The school district has placed Kathleen Krier, Palo Alto High School computer science teacher and head robotics coach, on paid leave following concerns about her behavior, voiced by members of the robotics team.
She was placed on administrative leave on Friday "to provide the time and space needed to thoroughly investigate concerns expressed by students and parents," Superintendent Don Austin said. He declined to provide further detail, citing the confidentiality of personnel decisions.
In the meantime, the robotics club will be shut down temporarily, per a recommendation from Paly Principal Adam Paulson, Austin said.
Robotics students and parents came to last Tuesday's school board meeting to air grievances about Krier, who they described as clashing with students — sometimes inappropriately, from their perspective — over new rules for the largely student-run robotics lab.
Reached by email on Saturday morning, robotics co-captain Jennifer Xu said the team had not been informed about Krier being placed on administrative leave nor the program
being temporarily shut down. Paly Assistant Principal Tom Keating informed the students that the lab would be closed this week for a safety review, she said.
Austin said that the administration is working to address "holdover" safety issues in the campus lab, including by bringing in an outside insurance firm to conduct a safety audit. A scheduled visit from Torrance-based Keenan and Associates has been moved up from the end of the month to this Wednesday, Austin said.
He was not aware whether Krier, who started at Paly this fall after teaching computer science at Monte Vista High School in Danville, had been disciplined in her previous teaching job. He could not confirm whether Paly or the district office has received complaints about her conduct other than from robotics students and parents.
Krier has not responded to questions from the Palo Alto Weekly.

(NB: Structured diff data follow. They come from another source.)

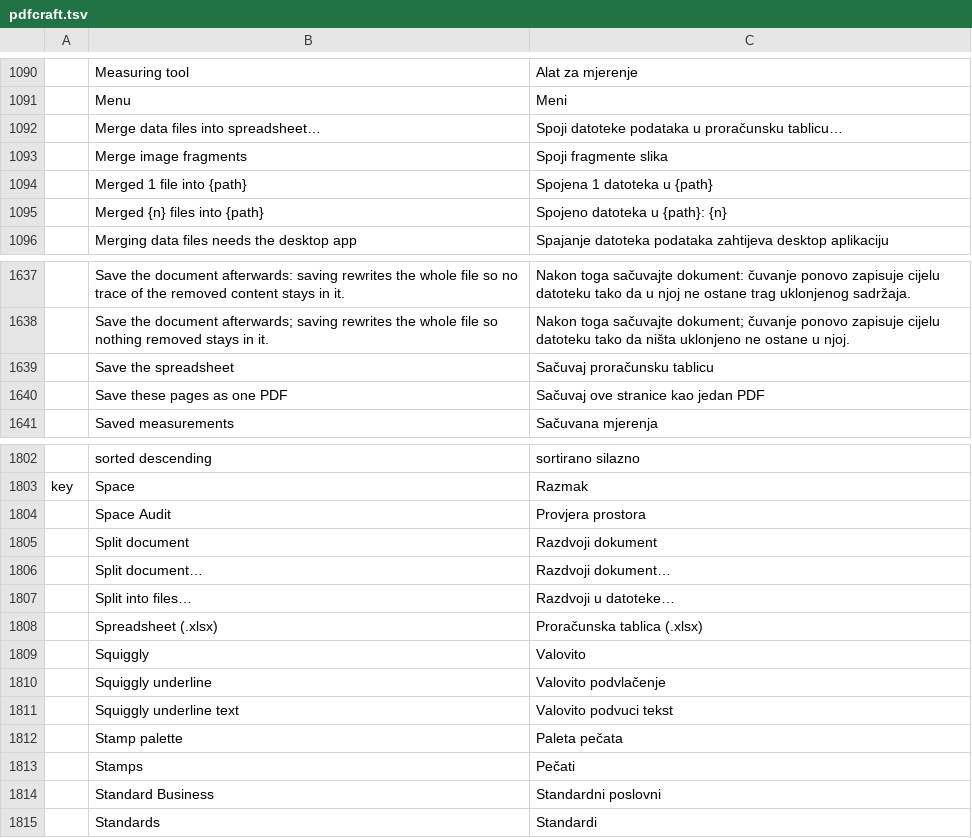
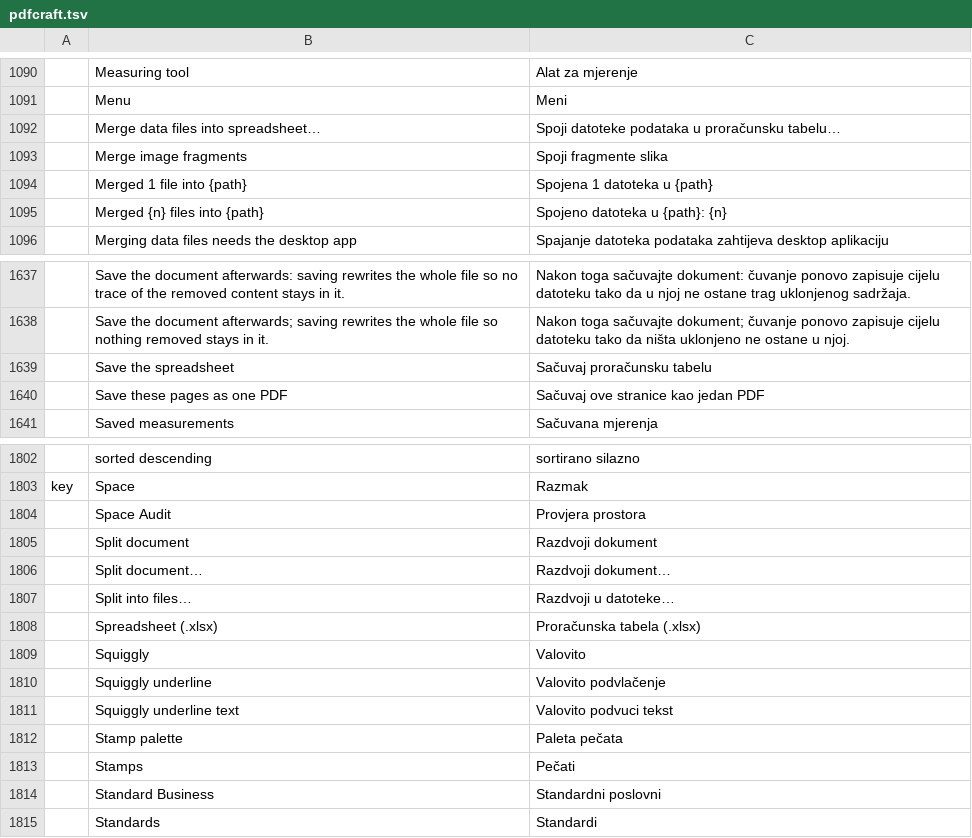
Before and after one commit to Losminek/craft-i18n, a TSV file: locales/bs/pdfcraft.tsv, drawn as a sheet; only a part is shown, gaps mark what is left out; the diff names each change by its address in the sheet, - before the commit and + after, or states it on an @@ line.

```diff
--- a/locales/bs/pdfcraft.tsv
+++ b/locales/bs/pdfcraft.tsv
-C1092: …u proračunsku tablicu…
+C1092: …u proračunsku tabelu…
-C1639: Sačuvaj proračunsku tablicu
+C1639: Sačuvaj proračunsku tabelu
-C1808: Proračunska tablica (.xlsx)
+C1808: Proračunska tabela (.xlsx)
```
Also changed, not shown: locales/bs/cadcraft.tsv, locales/bs/photocraft.tsv, 2 other files.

She told student news outlet The Paly Voice that robotics students had previously "casually" followed safety practices, including those related to eye, hair and bodily protection, and that supervision was lacking in the lab.
"From my background, we require always a teacher or somebody with a certificated credential to be in the room, and then add mentors and parents on top of that," Krier told The Paly Voice, "whereas the past practice allowed parents to come and supervise without a certificated person."

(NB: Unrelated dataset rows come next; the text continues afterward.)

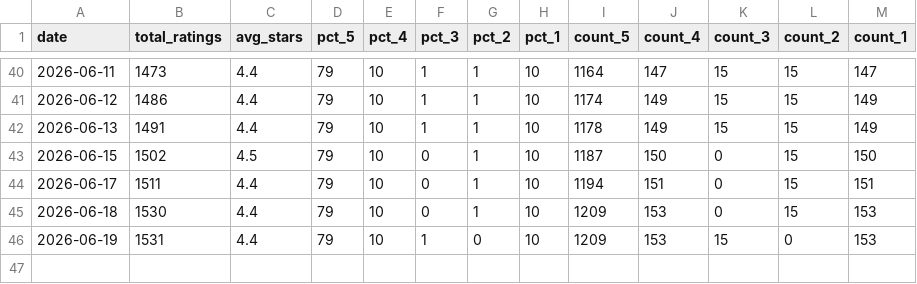
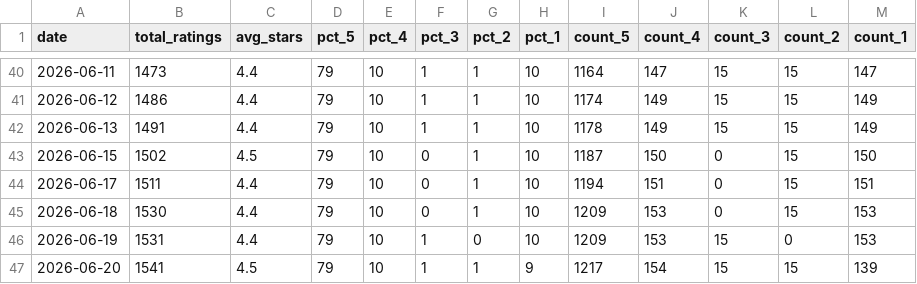
Before and after one commit to vineetgupta-103/native-review-tracker, a CSV file: amazon_review_tracking_B0G4CHKBGP.csv, drawn as a sheet; only a part is shown, gaps mark what is left out; the diff names each change by its address in the sheet, - before the commit and + after, or states it on an @@ line.

Commit message:
data: review snapshot for 2026-06-20

```diff
--- a/amazon_review_tracking_B0G4CHKBGP.csv
+++ b/amazon_review_tracking_B0G4CHKBGP.csv
+row 47: 2026-06-20 | 1541 | 4.5 | 79 | 10 | 1 | 1 | 9 | 1217 | 154 | 15 | 15 | 139
```
Also changed, not shown: amazon_review_tracking_B0DJGYW9R9.csv, amazon_review_tracking_B0FB3L3FSH.csv.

"This isn't Starbucks. It's a machine shop," she said.
Robotics students have said they were willing to work with Krier on safety improvements but their attempts to do so were "ignored or taken as personal attacks," according to a statement signed by 22 of the 72 team members.
On behalf of the team, co-captain Xu filed last month a formal complaint about Krier's conduct through the district's Uniform Complaint Procedure (UCP).
Devin Ardeshna, a 2018 Paly graduate and former robotics team captain, filed another UCP complaint on Thursday alleging Krier has violated policies on discrimination, harassment and staff conduct. Part of his complaint, which is based on third-hand information of incidents in the lab, details concerns about Krier's efforts to recruit a more diverse range of students, which he said "put students of other ethnicities at a disadvantage."
Ardeshna said he hopes his complaint prompts a dialogue between the district's Title IX compliance officer and current robotics students.
Xu echoed that in an email to the Weekly: "We really want to see the Paly administration open up to our concerns and would like to start a transparent and constructive dialogue to do what’s best for the robotics students."
Austin said pausing the robotics program is "very short term" and that Keating will be meeting with students and parents next week to discuss next steps.
"It's clearly a highly valued, complex, sophisticated program," Austin said. "We want to get this all right."